CAN ART CHANGE HOMELESSNESS?
Can art change homelessness? What difference does culture make? Given everything that is happening, would our energies better be spent elsewhere? MoH is delighted to be hosting Can Art Change Homelessness as part of the One Festival of Homeless Arts next month. This night of talks and screenings will explore possibilities for the future and where we are headed next.
17 October, 6.30pm – 8.45pm
Old Diorama Arts Centre, Regent’s Place, 201 Drummond St, Kings Cross, London NW1 3FE
This event has now been fully booked.
What we’ll be discussing
There has been a 134% increase in rough sleeping in England alone in the last 5 years.
Do we simply need to build more houses? Our major cities are changing rapidly and a significant number of properties to lie empty, while people relying on social provision are left in appalling and dangerous conditions as the atrocity at Grenfell has demonstrated. In 2017 new laws have been passed and there is a greater attention on homelessness across society, but what role can art play?
This talk, organised by the Museum of Homelessness, will feature contributions from artists, activists and politicians who are seeking to make social change. Be it front-line activism, city-wide political reform or the increased social role of creativity, contributors will offer their take on the role of art in confronting these highly complex issues.
The talk will be followed by a rare screening of the academy award winning Inocente – the first ever crowdfunded Oscar winner. Released in 2013, this short film offers a personal and vibrant portrait of a young artist’s determination to never surrender to the bleakness of her surroundings whilst highlighting the new face of homelessness in America.
The Talk will start at 6.45pm and end at 7.45pm. After a short break, the film will be screened between 8pm and 8.45pm.

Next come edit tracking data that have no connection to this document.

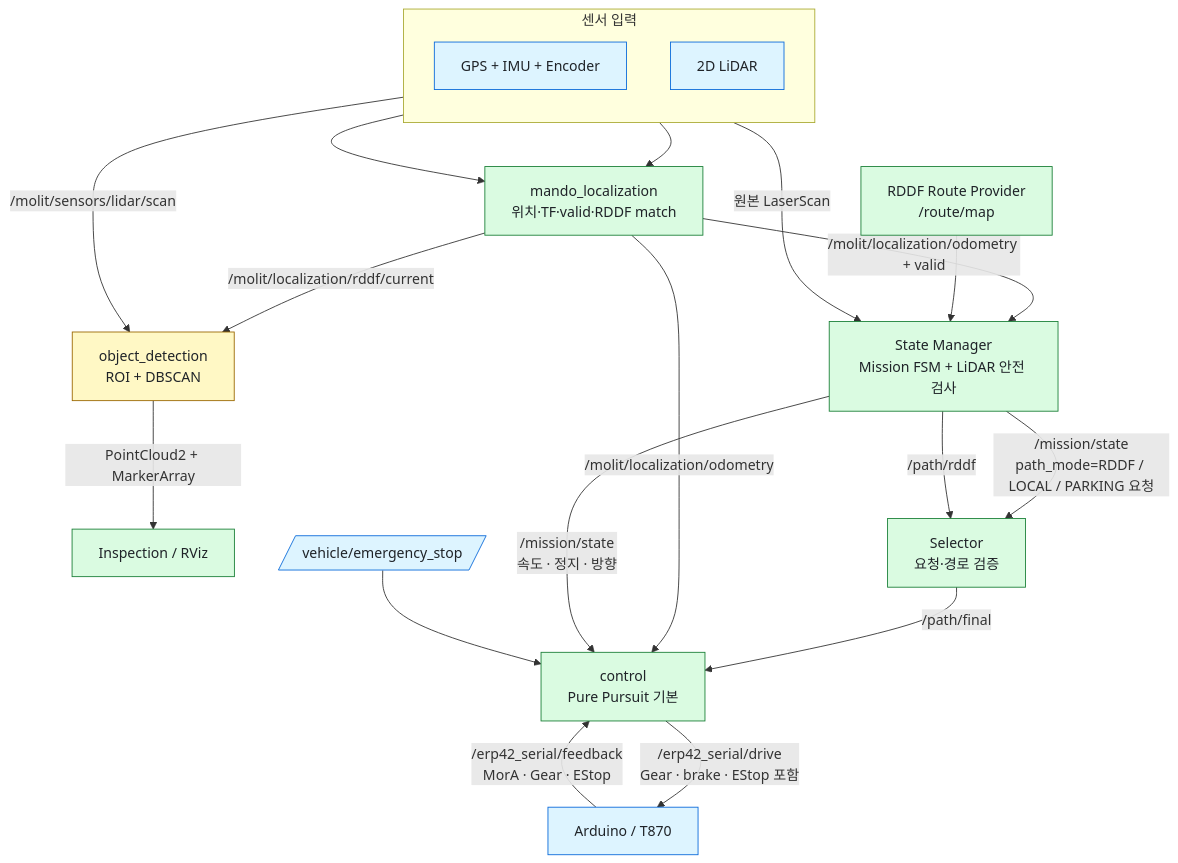
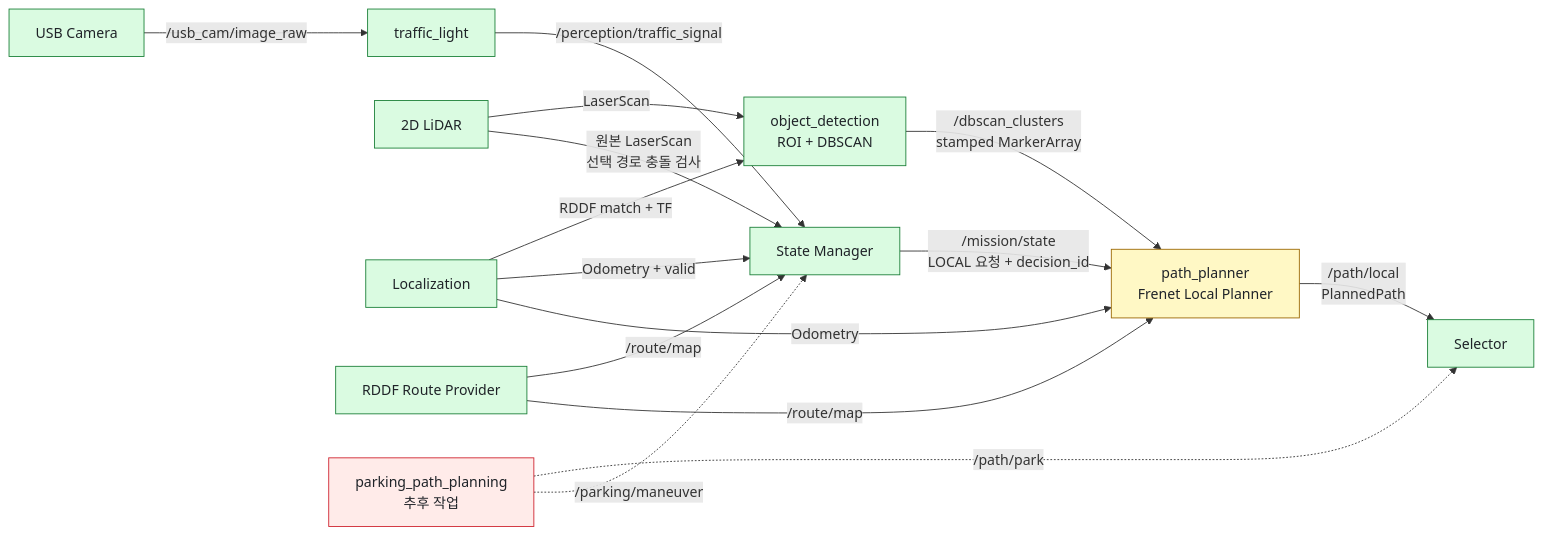
One commit to Team-Stier/HL-FMA-1-5-2026 changed the first of 2 diagrams in docs/architecture.md. Above: the diagram before and after it, drawn with Mermaid. The commit also changed other lines of this file and 44 other files, not shown here.

Commit message:
feat: connect traffic perception and local planning

````diff
--- a/docs/architecture.md
+++ b/docs/architecture.md
@@ -67,39 +20,24 @@
 ```mermaid
-flowchart TB
-    classDef active fill:#dafbe1,stroke:#1a7f37,color:#1f2328
-    classDef partial fill:#fff8c5,stroke:#9a6700,color:#1f2328
-    classDef support fill:#ddf4ff,stroke:#0969da,color:#1f2328
+flowchart LR
+    classDef ready fill:#dafbe1,stroke:#1a7f37,color:#1f2328
+    classDef gated fill:#fff8c5,stroke:#9a6700,color:#1f2328
+    classDef later fill:#ffebe9,stroke:#cf222e,color:#1f2328
 
-    subgraph hardware[센서 입력]
-        direction TB
-        MOTION[GPS + IMU + Encoder]:::support
-        LIDAR[2D LiDAR]:::support
-    end
+    CAM[USB Camera]:::ready -->|/usb_cam/image_raw| TL[traffic_light]:::ready
+    TL -->|/perception/traffic_signal| SM[State Manager]:::ready
 
-    LOC[mando_localization<br/>위치·TF·valid·RDDF match]:::active
-    ROUTE[RDDF Route Provider<br/>/route/map]:::active
-    DET[object_detection<br/>ROI + DBSCAN]:::partial
-    INSPECT[Inspection / RViz]:::active
-    SM[State Manager<br/>Mission FSM + LiDAR 안전 검사]:::active
-    SELECTOR[Selector<br/>요청·경로 검증]:::active
-    CONTROL[control<br/>Pure Pursuit 기본]:::active
-    ESTOP[/vehicle/emergency_stop/]:::support
-    VEHICLE[Arduino / T870]:::support
+    LIDAR[2D LiDAR]:::ready -->|LaserScan| OD[object_detection<br/>ROI + DBSCAN]:::ready
+    LIDAR -->|원본 LaserScan<br/>선택 경로 충돌 검사| SM
+    LOC[Localization]:::ready -->|RDDF match + TF| OD
+    OD -->|/dbscan_clusters<br/>stamped MarkerArray| LP[path_planner<br/>Frenet Local Planner]:::gated
 
-    MOTION --> LOC
-    LIDAR --> LOC
-    LOC -->|/molit/localization/odometry + valid| SM
-    LOC -->|/molit/localization/rddf/current| DET
-    LIDAR -->|/molit/sensors/lidar/scan| DET
-    LIDAR -->|원본 LaserScan| SM
-    ROUTE --> SM
-    DET -->|PointCloud2 + MarkerArray| INSPECT
-    SM -->|/mission/state<br/>path_mode=RDDF / LOCAL / PARKING 요청| SELECTOR
-    SM -->|/path/rddf| SELECTOR
-    SELECTOR -->|/path/final| CONTROL
-    LOC -->|/molit/localization/odometry| CONTROL
-    SM -->|/mission/state<br/>속도 · 정지 · 방향| CONTROL
-    ESTOP --> CONTROL
-    CONTROL -->|/erp42_serial/drive<br/>Gear · brake · EStop 포함| VEHICLE
-    VEHICLE -->|/erp42_serial/feedback<br/>MorA · Gear · EStop| CONTROL
+    ROUTE[RDDF Route Provider]:::ready -->|/route/map| SM
+    ROUTE -->|/route/map| LP
+    LOC -->|Odometry + valid| SM
+    LOC -->|Odometry| LP
+    SM -->|/mission/state<br/>LOCAL 요청 + decision_id| LP
+    LP -->|/path/local<br/>PlannedPath| SEL[Selector]:::ready
+
+    PARK[parking_path_planning<br/>추후 작업]:::later -.->|/path/park| SEL
+    PARK -.->|/parking/maneuver| SM
 ```
````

About the talk contributors
Beth is a councillor in Manchester city centre and the Mayoral lead for Homelessness in Greater Manchester. She is also the chair of the international arts and homelessness network, With One Voice.
Shelley is the Head of Schools and Families for the Royal Academy of Arts. As part of her role, Shelley set up the Art Club, a monthly workshop to help facilitate those experiencing homelessness to visit art exhibitions and react creatively to the RA’s exhibitions.
David is a formerly homeless artist and founder of the One Festival of Homeless Arts. He is a former artist in residence at the Diorama Arts Centre and has had his work shown internationally.
Pilgrim Tucker is a prominent housing campaigner who supported the Grenfell Tower residents’ campaign, the Grenfell Action Group.
Jessica Turtle is the Co-founder of the Museum of Homelessness and chair of the homelessness charity the Simon Community.
About the film
Inocente is a 2012 short documentary film directed by Sean Fine and Andrea Nix. The film received the 2013 Academy Award for Best Documentary (Short Subject)